Record set:
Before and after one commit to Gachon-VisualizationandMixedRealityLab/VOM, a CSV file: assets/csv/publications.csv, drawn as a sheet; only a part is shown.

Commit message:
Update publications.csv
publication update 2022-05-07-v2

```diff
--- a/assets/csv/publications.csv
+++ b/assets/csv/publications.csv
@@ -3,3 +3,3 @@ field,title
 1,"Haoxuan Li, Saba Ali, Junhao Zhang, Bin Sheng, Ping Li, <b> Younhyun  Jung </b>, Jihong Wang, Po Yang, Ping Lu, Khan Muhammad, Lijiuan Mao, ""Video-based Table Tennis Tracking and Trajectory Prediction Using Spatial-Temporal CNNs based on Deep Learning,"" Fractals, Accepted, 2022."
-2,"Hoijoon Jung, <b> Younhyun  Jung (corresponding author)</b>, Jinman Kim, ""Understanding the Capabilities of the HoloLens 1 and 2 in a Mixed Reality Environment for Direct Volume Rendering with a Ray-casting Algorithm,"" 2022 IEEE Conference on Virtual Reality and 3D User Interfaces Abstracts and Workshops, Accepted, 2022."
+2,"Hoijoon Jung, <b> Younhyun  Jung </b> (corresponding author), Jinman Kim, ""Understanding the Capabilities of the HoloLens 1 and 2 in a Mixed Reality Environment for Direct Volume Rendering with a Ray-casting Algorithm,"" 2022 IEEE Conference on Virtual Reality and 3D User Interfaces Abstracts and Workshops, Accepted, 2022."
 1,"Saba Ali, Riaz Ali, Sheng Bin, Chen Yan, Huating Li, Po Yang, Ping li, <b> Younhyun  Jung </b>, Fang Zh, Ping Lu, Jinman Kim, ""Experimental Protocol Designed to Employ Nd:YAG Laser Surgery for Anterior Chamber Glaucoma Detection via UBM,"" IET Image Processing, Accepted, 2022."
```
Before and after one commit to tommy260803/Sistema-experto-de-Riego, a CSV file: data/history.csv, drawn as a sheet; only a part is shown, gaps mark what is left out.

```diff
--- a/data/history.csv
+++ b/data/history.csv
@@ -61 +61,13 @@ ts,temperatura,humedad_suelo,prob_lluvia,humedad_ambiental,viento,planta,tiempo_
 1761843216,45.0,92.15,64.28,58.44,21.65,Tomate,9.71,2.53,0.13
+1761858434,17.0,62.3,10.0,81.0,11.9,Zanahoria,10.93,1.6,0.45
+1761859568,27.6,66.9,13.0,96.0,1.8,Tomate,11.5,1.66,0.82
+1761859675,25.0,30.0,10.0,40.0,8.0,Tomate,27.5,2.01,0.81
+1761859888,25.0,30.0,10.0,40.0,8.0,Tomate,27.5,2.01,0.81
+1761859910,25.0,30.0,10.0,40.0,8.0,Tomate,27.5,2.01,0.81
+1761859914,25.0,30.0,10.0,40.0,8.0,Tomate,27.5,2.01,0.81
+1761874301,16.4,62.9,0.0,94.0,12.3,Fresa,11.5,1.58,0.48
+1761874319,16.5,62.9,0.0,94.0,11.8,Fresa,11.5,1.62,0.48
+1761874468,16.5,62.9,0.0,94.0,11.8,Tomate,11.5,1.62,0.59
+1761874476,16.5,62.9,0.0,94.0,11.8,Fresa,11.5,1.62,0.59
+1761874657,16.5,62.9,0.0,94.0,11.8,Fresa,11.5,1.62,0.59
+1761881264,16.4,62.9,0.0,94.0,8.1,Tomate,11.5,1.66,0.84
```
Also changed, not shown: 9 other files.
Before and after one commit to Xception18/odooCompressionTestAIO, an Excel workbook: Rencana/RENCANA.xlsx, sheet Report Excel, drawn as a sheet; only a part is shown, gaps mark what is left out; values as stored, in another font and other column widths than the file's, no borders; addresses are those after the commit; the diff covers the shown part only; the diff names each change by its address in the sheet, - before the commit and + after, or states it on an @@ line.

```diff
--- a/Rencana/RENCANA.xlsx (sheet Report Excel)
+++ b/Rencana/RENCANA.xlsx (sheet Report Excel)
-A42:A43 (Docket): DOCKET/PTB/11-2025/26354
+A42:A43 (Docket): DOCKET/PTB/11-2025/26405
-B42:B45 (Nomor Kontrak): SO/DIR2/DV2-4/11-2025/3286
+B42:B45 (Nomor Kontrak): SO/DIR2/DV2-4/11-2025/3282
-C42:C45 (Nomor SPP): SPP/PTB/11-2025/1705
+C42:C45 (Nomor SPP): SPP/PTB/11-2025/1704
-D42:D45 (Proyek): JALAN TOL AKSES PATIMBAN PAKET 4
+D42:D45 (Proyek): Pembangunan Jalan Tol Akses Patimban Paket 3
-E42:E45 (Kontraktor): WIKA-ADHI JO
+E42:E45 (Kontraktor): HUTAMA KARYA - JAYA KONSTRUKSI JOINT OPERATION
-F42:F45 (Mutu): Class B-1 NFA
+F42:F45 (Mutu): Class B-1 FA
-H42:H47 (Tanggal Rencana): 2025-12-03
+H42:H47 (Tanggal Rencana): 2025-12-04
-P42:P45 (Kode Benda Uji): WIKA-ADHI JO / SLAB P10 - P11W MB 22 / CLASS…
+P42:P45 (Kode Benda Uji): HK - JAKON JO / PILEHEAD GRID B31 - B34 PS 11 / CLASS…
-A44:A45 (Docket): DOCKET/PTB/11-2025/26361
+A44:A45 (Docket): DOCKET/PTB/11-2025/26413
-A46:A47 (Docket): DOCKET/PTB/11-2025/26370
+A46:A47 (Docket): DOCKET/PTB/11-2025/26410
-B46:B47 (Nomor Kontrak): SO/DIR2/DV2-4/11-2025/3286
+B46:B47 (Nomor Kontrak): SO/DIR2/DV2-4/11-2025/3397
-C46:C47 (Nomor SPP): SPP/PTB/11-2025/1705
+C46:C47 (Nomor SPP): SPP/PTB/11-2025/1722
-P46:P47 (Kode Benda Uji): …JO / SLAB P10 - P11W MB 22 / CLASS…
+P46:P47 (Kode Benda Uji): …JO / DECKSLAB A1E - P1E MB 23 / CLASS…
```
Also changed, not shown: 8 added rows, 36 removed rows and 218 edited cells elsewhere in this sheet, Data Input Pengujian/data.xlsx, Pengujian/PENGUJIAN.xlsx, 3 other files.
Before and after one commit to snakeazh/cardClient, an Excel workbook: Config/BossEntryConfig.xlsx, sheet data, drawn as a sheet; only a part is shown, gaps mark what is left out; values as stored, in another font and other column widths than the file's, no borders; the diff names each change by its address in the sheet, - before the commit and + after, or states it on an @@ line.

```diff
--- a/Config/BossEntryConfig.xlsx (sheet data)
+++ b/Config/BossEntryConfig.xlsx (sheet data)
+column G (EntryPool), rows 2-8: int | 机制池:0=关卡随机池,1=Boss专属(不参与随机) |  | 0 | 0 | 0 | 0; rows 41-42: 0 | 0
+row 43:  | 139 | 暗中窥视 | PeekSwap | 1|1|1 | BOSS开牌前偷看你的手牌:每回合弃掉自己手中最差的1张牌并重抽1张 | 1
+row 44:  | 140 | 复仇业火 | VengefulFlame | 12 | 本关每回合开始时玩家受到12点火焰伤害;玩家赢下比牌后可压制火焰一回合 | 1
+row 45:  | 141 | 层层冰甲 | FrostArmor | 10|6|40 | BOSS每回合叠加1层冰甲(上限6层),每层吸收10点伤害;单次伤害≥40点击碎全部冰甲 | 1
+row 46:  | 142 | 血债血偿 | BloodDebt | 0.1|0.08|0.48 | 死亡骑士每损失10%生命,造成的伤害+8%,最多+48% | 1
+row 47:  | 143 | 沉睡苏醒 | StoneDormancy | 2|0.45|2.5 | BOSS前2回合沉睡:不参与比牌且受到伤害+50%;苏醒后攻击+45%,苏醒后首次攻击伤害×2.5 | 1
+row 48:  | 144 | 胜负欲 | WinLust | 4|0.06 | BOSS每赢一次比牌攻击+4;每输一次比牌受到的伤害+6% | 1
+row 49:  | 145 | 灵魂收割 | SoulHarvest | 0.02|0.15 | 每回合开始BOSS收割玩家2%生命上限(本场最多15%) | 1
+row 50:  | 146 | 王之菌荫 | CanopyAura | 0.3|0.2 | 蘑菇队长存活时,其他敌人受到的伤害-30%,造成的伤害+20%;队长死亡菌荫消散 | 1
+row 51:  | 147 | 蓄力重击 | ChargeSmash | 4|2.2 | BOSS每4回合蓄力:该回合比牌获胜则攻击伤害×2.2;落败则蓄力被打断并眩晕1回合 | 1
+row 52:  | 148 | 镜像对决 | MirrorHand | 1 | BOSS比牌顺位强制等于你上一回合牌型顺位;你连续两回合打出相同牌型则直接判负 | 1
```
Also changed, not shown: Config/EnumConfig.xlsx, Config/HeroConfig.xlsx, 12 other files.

Your assignment: Within the lines above, find those holding the word "widths" and copy them.

Task answer:
Before and after one commit to Xception18/odooCompressionTestAIO, an Excel workbook: Rencana/RENCANA.xlsx, sheet Report Excel, drawn as a sheet; only a part is shown, gaps mark what is left out; values as stored, in another font and other column widths than the file's, no borders; addresses are those after the commit; the diff covers the shown part only; the diff names each change by its address in the sheet, - before the commit and + after, or states it on an @@ line.
Before and after one commit to snakeazh/cardClient, an Excel workbook: Config/BossEntryConfig.xlsx, sheet data, drawn as a sheet; only a part is shown, gaps mark what is left out; values as stored, in another font and other column widths than the file's, no borders; the diff names each change by its address in the sheet, - before the commit and + after, or states it on an @@ line.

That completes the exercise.